Edinburgh Companion to Twentieth-Century Scottish Literature

By Ian Brown; Alan Riach | Go to book overview
Save to active project

CHAPTER SEVEN
Literature and
World War Two

Douglas Gifford

There is an immense and continuing body of writing that records, laments and occasionally celebrates World War Two’s impact on individuals and communities. This chapter can consider only some of Scottish writers’ most vivid and poignant commentaries in poetry, fiction and drama, bearing witness to those effects. It explores major Scottish writers who foresaw, fought and remembered the war. Its texts express the damaged, disrespectful, myth-making, yet impressively enduring nature of Scottish writing within and about the 1939–45 British conflict. It also considers home responses for those bombed, evacuated, objecting conscientiously, or seeing their families permanently blighted. War literature arguably falls into two groupings: that directly affected, produced in the post-war quarter-century; and later secondary re-imagining. War’s long shadow lingers in contemporary works like Andrew Greig’s (1951–) That Summer (2000) and Alison Kennedy’s (1965–)Day(2007).


Fiction

War is never far from Eric Linklater’s (1899–1974) fiction, whether as background and reminiscence for the picaresque hero of Magnus Merriman (1934) or later centring on it. Private Angelo (1946), dedicated to the Eighth Army is surely, however, pre-eminent in Scotland’s war fiction, its savage satire on war and profound empathy with humble predicaments and suffering setting it alongside the great war novels of Hašek, Vonnegut and Heller. Americans and British are liberating Italy, although, as the peasant Angelo wryly comments, liberation by bombing villages is somewhat confusing. A cast of fanatics, collaborators, devious aristocrats, bullying Nazis and profiteers rampage through Italy. Like Voltaire’s Candide, the narrator’s voice is of a kindly simple storyteller, understating events’ actual horror. Angelo, like Schweik or Billy Pilgrim, archetypally symbolises enduring ordinariness; professing to lack the dono de corragio, he emerges, beaten, cuckolded, as ultimate hero of the ordinary, his fundamental decency carrying him, shivering

-88-

Notes for this page

Add a new note
If you are trying to select text to create highlights or citations, remember that you must now click or tap on the first word, and then click or tap on the last word.
Loading One moment ...
Project items
Notes
Cite this page

Cited page

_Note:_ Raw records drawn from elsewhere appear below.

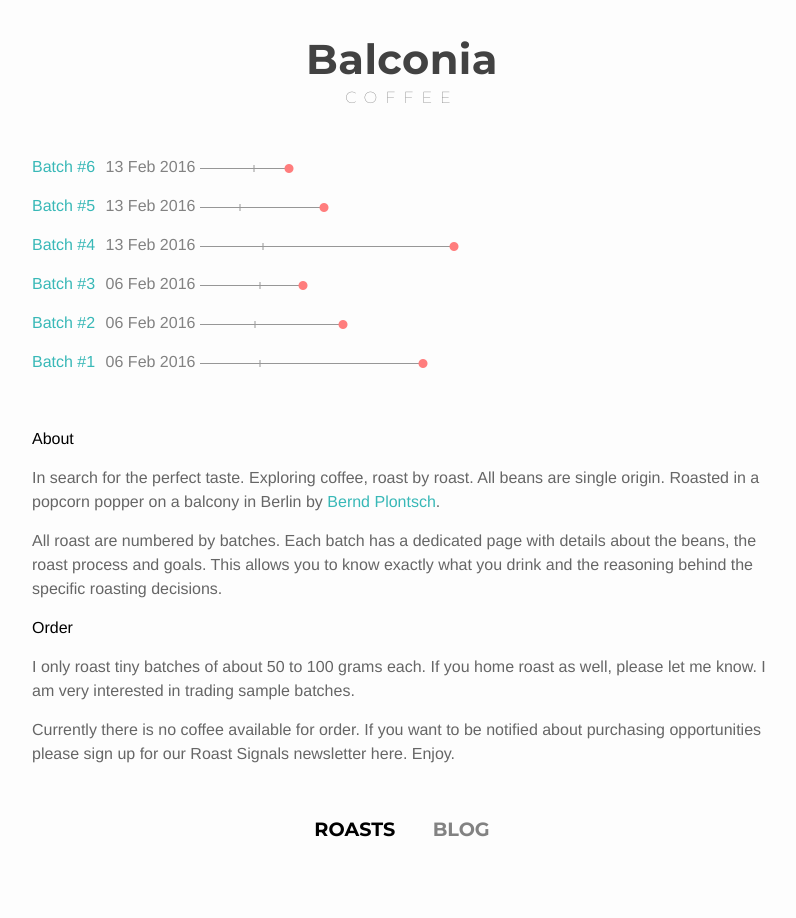
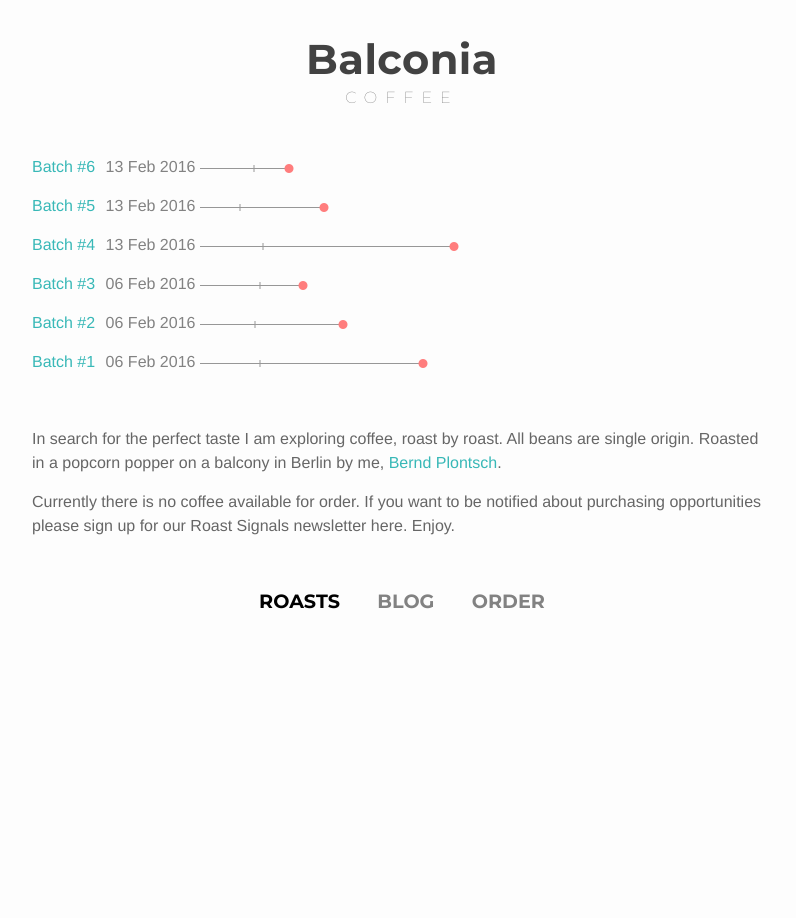
Before and after one commit to berndpl/kohi, a Jekyll site: the page built from index.html, in a window 1280 px wide. Shown: the whole page, without its empty margins (238-1034 px from the left). Built offline with Jekyll 4.4.1, drawn with Linux system fonts in a browser that asks for light colours; some web fonts are replaced; the list of posts is cut into pages by our own code.

Commit message:
Added order page

```diff
--- a/_includes/footer-blog.html
+++ b/_includes/footer-blog.html
@@ -3,6 +3,7 @@
       <ul>
         <li><a class="page-link" href="{{ site.baseurl }}/index.html">Roasts</a></li>
         <li><a class="page-link active" href="{{ site.baseurl }}/blog.html">Blog</a></li>
+<li><a class="page-link" href="{{ site.baseurl }}/order.html">Order</a></li>
       </ul>
     </nav>
 </footer>
--- a/_includes/footer-roasts.html
+++ b/_includes/footer-roasts.html
@@ -3,6 +3,7 @@
       <ul>
         <li><a class="page-link active" href="{{ site.baseurl }}/index.html">Roasts</a></li>
         <li><a class="page-link" href="{{ site.baseurl }}/blog.html">Blog</a></li>
+<li><a class="page-link" href="{{ site.baseurl }}/order.html">Order</a></li>
       </ul>
     </nav>
 </footer>
--- a/index.html
+++ b/index.html
@@ -18,12 +18,7 @@
   </ul>
 
   <div class="about">
-<h3>About</h3>
-    <p>In search for the perfect taste. Exploring coffee, roast by roast. All beans are single origin. Roasted in a popcorn popper on a balcony in Berlin by <a href="https://twitter.com/berndplontsch">Bernd Plontsch</a>.</p>
-
-    <p>All roast are numbered by batches. Each batch has a dedicated page with details about the beans, the roast process and goals. This allows you to know exactly what you drink and the reasoning behind the specific roasting decisions.</p>
-<h3>Order</h3>
-    <p>I only roast tiny batches of about 50 to 100 grams each. If you home roast as well, please let me know. I am very interested in trading sample batches.</p>
+    <p>In search for the perfect taste I am exploring coffee, roast by roast. All beans are single origin. Roasted in a popcorn popper on a balcony in Berlin by me, <a href="https://twitter.com/berndplontsch">Bernd Plontsch</a>.</p>
 
     <p>Currently there is no coffee available for order. If you want to be notified about purchasing opportunities please sign up for our Roast Signals newsletter here. Enjoy.</p>
 
```
Also changed, not shown: _includes/footer-order.html (added, +9 -0 lines).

Style
Citations are available only to our active members.
Sign up now to cite pages or passages in MLA, APA and Chicago citation styles.

Cited page

Bookmark this page
Edinburgh Companion to Twentieth-Century Scottish Literature
Settings

Settings

Typeface
Text size Smaller Larger
Search within

Search within this book

Look up

Look up a word

  • Dictionary
  • Thesaurus
Please submit a word or phrase above.
Print this page

Print this page

Why can't I print more than one page at a time?

While we understand printed pages are helpful to our users, this limitation is necessary to help protect our publishers' copyrighted material and prevent its unlawful distribution. We are sorry for any inconvenience.
Full screen
/ 264

matching results for page

Cited passage

Style
Citations are available only to our active members.
Sign up now to cite pages or passages in MLA, APA and Chicago citation styles.

Cited passage

Welcome to the new Questia Reader

The Questia Reader has been updated to provide you with an even better online reading experience.  It is now 100% Responsive, which means you can read our books and articles on any sized device you wish.  All of your favorite tools like notes, highlights, and citations are still here, but the way you select text has been updated to be easier to use, especially on touchscreen devices.  Here's how:

1. Click or tap the first word you want to select.
2. Click or tap the last word you want to select.

OK, got it!

Thanks for trying Questia!

Please continue trying out our research tools, but please note, full functionality is available only to our active members.

Your work will be lost once you leave this Web page.

For full access in an ad-free environment, sign up now for a FREE, 1-day trial.

Already a member? Log in now.

Are you sure you want to delete this highlight?